**ASSIGNED TASK:** Bring together all lines from the listing below that contain the string "Pillar".

**RECORD SET:**
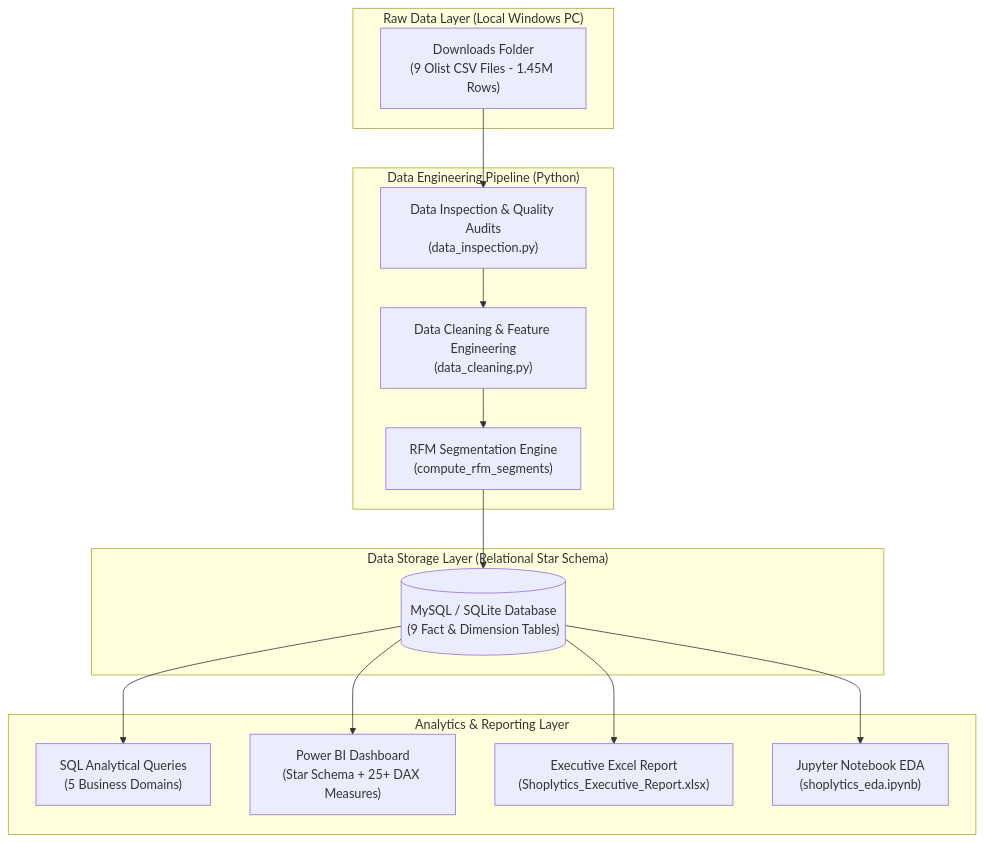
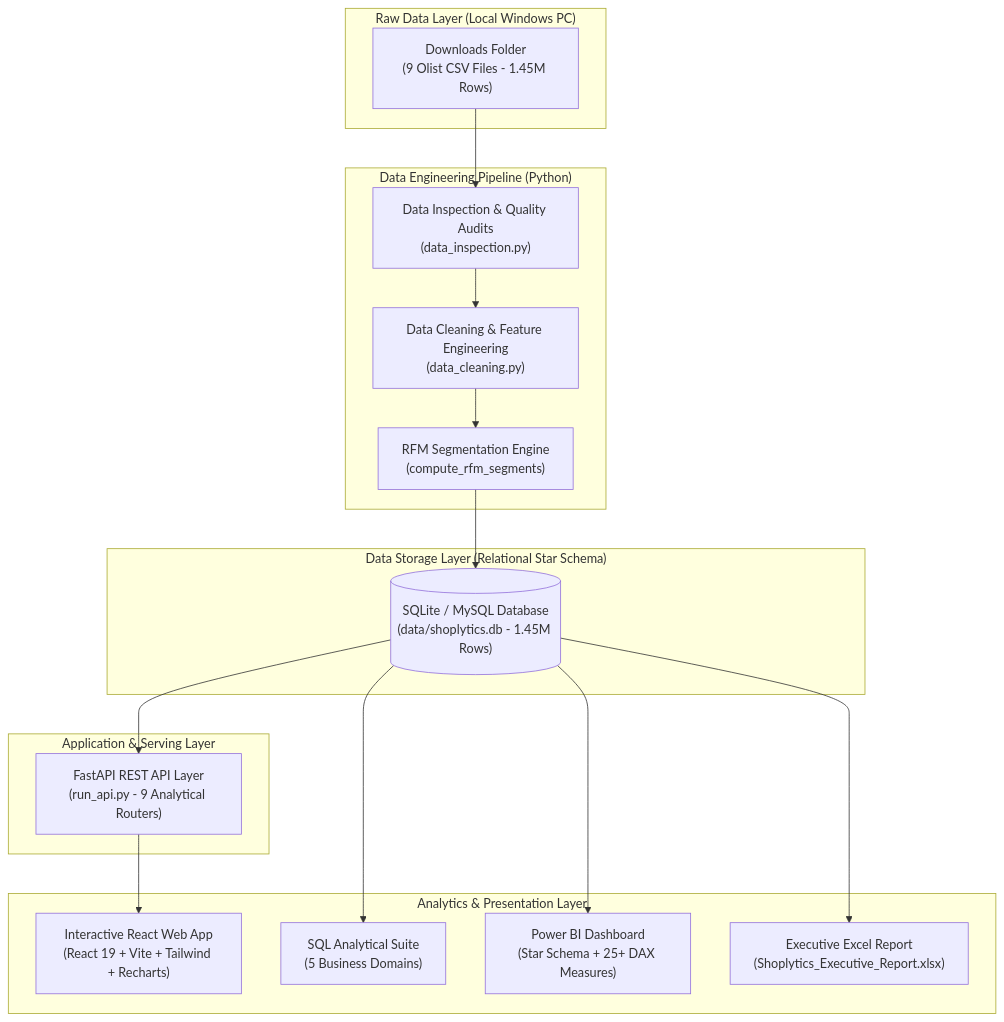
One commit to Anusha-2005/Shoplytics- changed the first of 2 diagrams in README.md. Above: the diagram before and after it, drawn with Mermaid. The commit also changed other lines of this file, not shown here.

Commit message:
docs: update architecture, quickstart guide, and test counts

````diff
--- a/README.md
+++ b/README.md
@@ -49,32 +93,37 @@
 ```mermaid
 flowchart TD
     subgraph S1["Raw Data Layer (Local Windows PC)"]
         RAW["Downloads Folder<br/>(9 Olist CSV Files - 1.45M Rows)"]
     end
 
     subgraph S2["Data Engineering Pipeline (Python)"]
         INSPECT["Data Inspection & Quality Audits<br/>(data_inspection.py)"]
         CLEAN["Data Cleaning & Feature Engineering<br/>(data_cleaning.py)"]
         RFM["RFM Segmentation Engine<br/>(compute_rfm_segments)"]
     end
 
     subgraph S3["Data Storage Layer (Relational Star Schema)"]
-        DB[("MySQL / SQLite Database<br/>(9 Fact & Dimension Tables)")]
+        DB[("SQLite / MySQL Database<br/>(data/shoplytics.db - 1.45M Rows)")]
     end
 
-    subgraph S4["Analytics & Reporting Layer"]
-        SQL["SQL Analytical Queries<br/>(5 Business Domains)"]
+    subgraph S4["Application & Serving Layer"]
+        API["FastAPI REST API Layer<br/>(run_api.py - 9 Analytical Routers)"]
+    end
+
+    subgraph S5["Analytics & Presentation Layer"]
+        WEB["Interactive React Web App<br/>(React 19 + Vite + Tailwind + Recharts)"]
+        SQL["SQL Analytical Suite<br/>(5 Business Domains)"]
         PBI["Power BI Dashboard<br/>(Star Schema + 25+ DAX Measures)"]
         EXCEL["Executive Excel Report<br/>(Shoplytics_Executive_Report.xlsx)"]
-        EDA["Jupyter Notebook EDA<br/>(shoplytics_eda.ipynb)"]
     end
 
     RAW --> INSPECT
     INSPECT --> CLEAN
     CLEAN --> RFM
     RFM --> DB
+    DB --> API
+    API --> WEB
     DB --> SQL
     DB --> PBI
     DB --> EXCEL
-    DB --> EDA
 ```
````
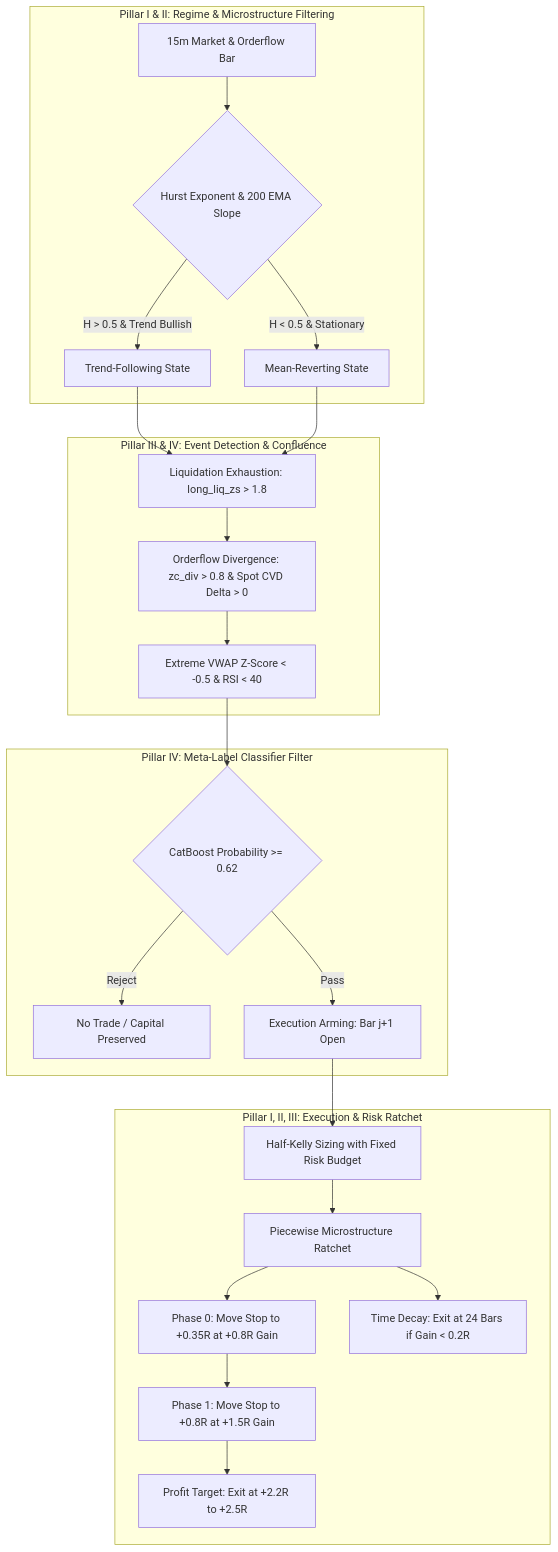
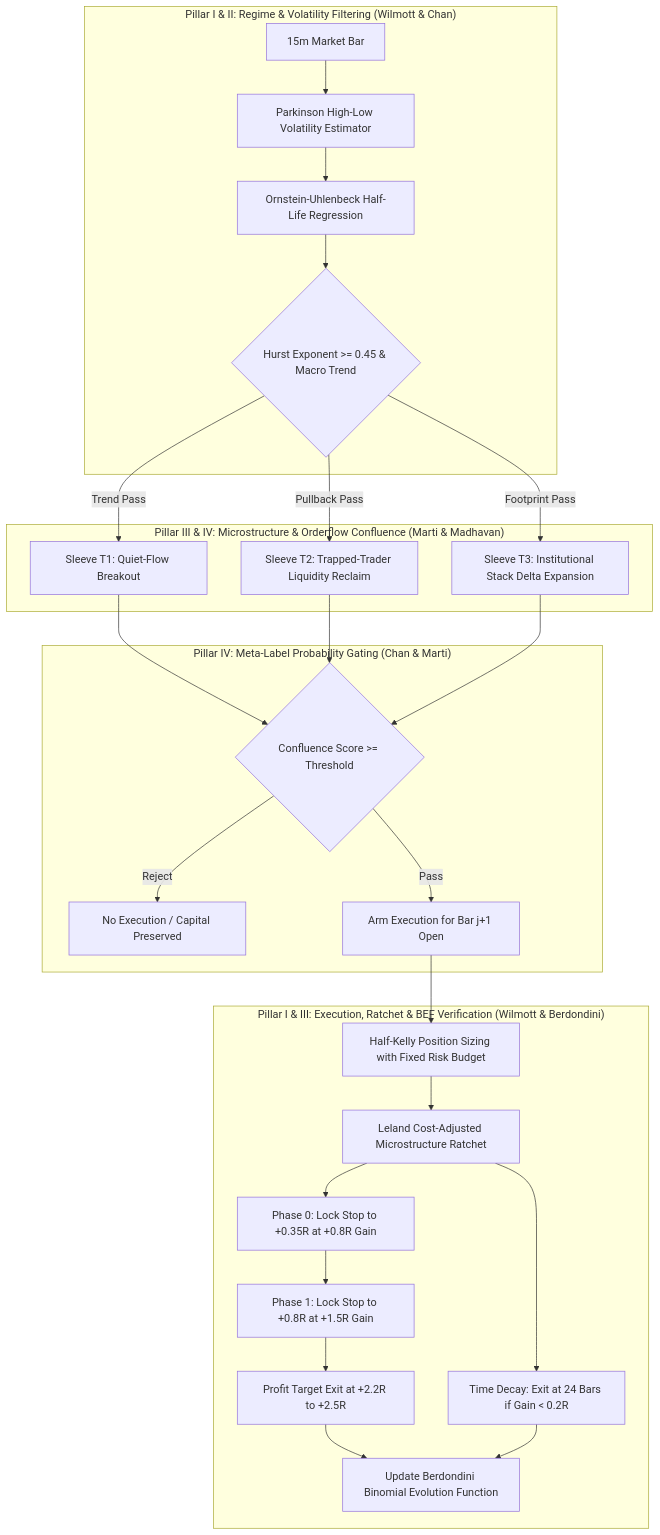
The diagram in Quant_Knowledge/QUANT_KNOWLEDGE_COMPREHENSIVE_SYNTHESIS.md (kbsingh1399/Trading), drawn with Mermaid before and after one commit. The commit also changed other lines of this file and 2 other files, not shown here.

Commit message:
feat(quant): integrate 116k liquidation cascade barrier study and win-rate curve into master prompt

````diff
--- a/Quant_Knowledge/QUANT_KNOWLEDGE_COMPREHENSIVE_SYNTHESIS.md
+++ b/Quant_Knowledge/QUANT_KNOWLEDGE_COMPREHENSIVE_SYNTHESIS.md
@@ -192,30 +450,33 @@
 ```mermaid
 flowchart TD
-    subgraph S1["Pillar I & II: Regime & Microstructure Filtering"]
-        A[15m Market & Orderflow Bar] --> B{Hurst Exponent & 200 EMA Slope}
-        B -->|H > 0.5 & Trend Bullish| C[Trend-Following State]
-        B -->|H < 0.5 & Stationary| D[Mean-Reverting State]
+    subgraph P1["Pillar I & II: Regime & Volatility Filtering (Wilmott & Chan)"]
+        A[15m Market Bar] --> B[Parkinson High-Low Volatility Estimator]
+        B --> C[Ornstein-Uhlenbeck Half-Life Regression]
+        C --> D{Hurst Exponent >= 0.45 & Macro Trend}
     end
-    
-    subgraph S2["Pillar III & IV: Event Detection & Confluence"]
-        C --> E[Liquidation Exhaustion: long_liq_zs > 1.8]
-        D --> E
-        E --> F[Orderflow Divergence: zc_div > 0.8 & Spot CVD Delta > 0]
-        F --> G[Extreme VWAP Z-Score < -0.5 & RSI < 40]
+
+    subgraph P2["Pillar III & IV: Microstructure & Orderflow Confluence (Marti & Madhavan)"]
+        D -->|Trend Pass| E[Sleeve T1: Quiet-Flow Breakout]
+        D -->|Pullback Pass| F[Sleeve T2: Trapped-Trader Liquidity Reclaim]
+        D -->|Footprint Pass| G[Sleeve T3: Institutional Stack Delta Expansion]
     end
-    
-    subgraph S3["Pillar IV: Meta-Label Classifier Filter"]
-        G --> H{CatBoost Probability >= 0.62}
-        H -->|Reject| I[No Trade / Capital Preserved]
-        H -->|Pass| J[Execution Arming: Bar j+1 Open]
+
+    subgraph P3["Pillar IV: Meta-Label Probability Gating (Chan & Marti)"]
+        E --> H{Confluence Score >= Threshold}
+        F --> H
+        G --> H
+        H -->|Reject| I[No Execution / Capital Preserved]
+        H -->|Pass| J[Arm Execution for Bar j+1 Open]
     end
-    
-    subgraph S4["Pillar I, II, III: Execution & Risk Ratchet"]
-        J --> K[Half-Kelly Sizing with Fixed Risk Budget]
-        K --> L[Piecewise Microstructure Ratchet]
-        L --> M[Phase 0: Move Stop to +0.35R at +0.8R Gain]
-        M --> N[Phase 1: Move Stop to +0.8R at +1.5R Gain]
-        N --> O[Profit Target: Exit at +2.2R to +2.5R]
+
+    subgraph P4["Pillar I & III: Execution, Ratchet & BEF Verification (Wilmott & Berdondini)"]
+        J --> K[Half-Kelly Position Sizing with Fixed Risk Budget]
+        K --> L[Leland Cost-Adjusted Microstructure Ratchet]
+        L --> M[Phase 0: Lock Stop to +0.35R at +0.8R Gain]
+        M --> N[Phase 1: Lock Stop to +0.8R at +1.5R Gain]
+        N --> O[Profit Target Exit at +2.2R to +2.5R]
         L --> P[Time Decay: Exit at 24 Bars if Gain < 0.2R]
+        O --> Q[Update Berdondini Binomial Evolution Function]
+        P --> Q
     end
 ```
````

**WRITTEN SOLUTION:**
-    subgraph S1["Pillar I & II: Regime & Microstructure Filtering"]
+    subgraph P1["Pillar I & II: Regime & Volatility Filtering (Wilmott & Chan)"]
-    subgraph S2["Pillar III & IV: Event Detection & Confluence"]
+    subgraph P2["Pillar III & IV: Microstructure & Orderflow Confluence (Marti & Madhavan)"]
-    subgraph S3["Pillar IV: Meta-Label Classifier Filter"]
+    subgraph P3["Pillar IV: Meta-Label Probability Gating (Chan & Marti)"]
-    subgraph S4["Pillar I, II, III: Execution & Risk Ratchet"]
+    subgraph P4["Pillar I & III: Execution, Ratchet & BEF Verification (Wilmott & Berdondini)"]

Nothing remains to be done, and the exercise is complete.